Could you please reproduce the entries exactly, leaving out any pictures?

[Before-and-after page screenshots]
-- Opening Marker --

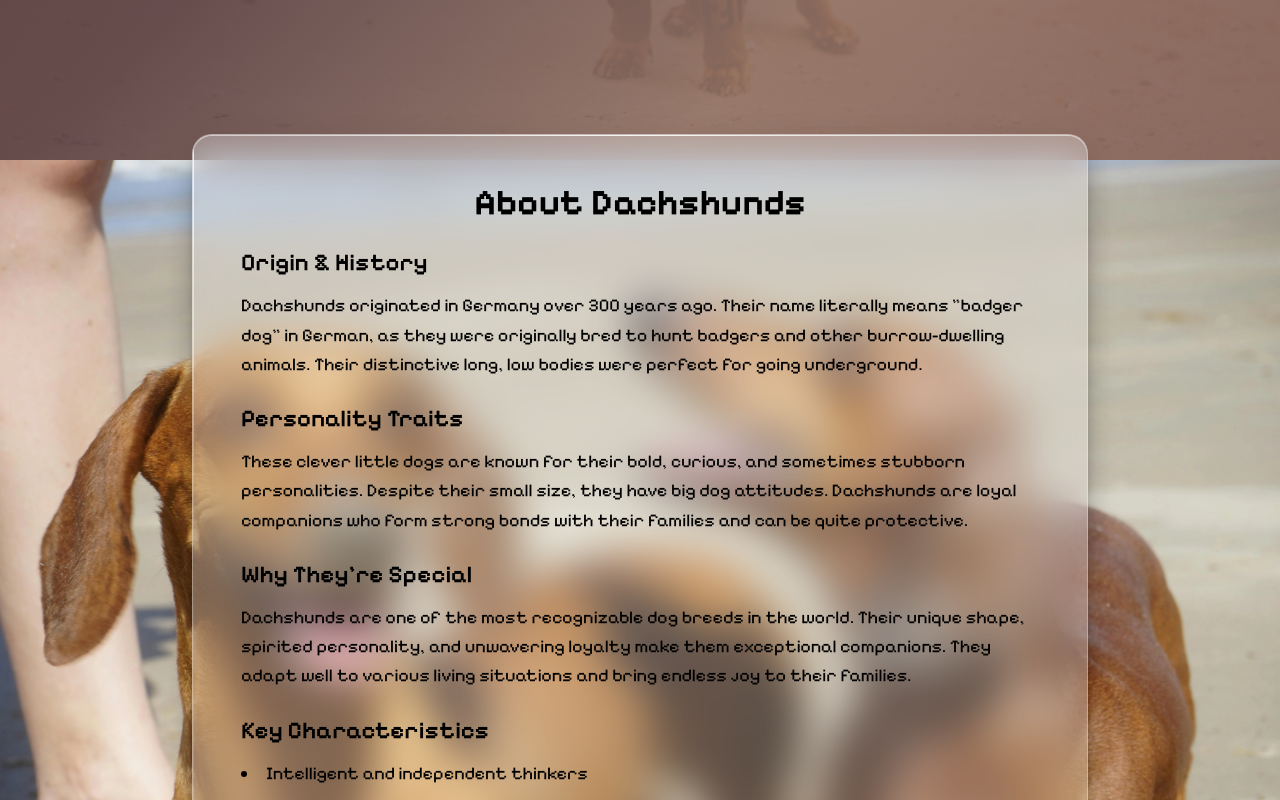
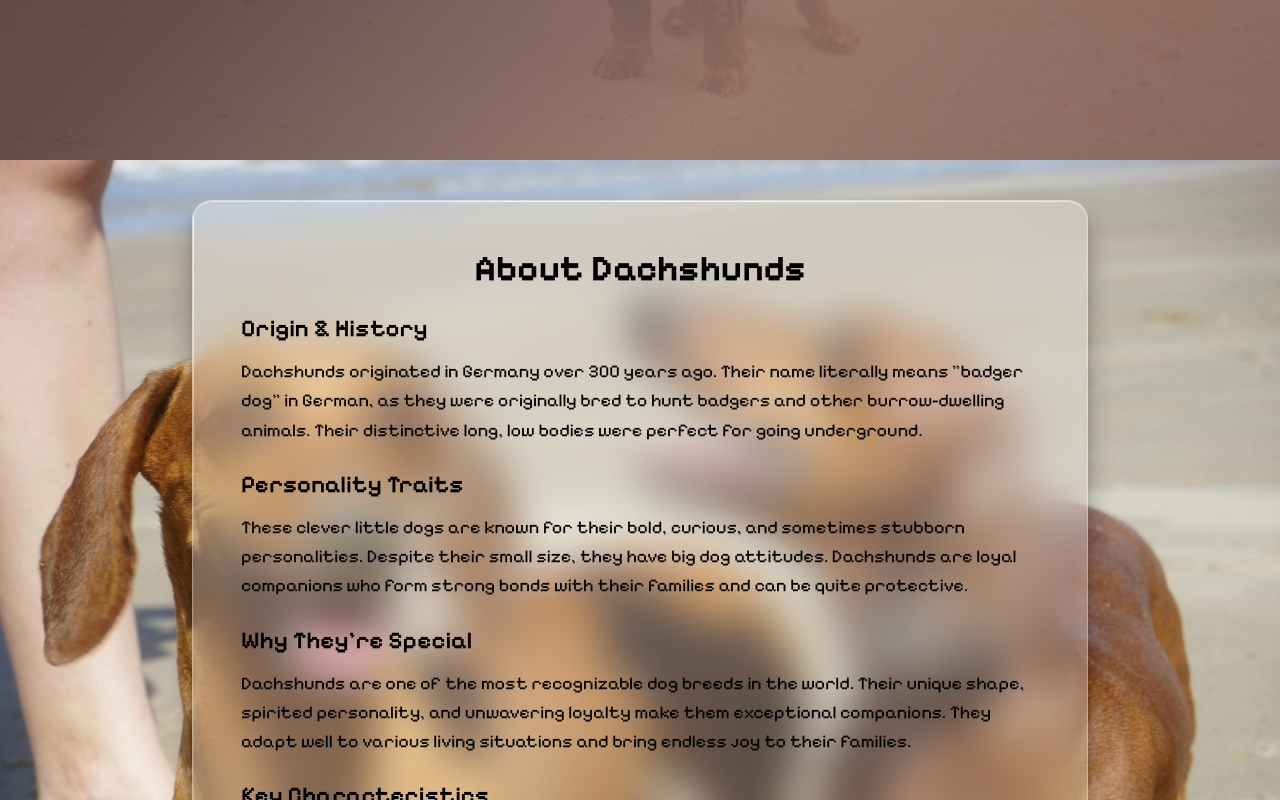
Before and after one commit to roberjacobo/salchi, an Angular app: page / in a window 1280 px wide. Shown: the part 640-1440 px from the top of the page. Built offline with nearby package versions, Linux system fonts and the light colour scheme.

Commit message:
modal size

```diff
--- a/src/styles.css
+++ b/src/styles.css
@@ -25,7 +25,8 @@
       inset 0 -1px 0 rgba(255, 255, 255, 0.1),
       inset 0 0 60px 30px rgba(255, 255, 255, 0.03);
     position: relative;
-    overflow: hidden;
+    overflow: auto;
+    max-height: 90vh;
   }
 
   .glass-card::before {
@@ -70,7 +71,8 @@
       inset 0 -1px 0 rgba(255, 255, 255, 0.05),
       inset 0 0 60px 30px rgba(0, 0, 0, 0.1);
     position: relative;
-    overflow: hidden;
+    overflow: auto;
+    max-height: 90vh;
   }
 
   .glass-card-dark::before {
```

-- Closing Marker --

**Output of the task**:
Before and after one commit to roberjacobo/salchi, an Angular app: page / in a window 1280 px wide. Shown: the part 640-1440 px from the top of the page. Built offline with nearby package versions, Linux system fonts and the light colour scheme.

Commit message:
modal size

```diff
--- a/src/styles.css
+++ b/src/styles.css
@@ -25,7 +25,8 @@
       inset 0 -1px 0 rgba(255, 255, 255, 0.1),
       inset 0 0 60px 30px rgba(255, 255, 255, 0.03);
     position: relative;
-    overflow: hidden;
+    overflow: auto;
+    max-height: 90vh;
   }
 
   .glass-card::before {
@@ -70,7 +71,8 @@
       inset 0 -1px 0 rgba(255, 255, 255, 0.05),
       inset 0 0 60px 30px rgba(0, 0, 0, 0.1);
     position: relative;
-    overflow: hidden;
+    overflow: auto;
+    max-height: 90vh;
   }
 
   .glass-card-dark::before {
```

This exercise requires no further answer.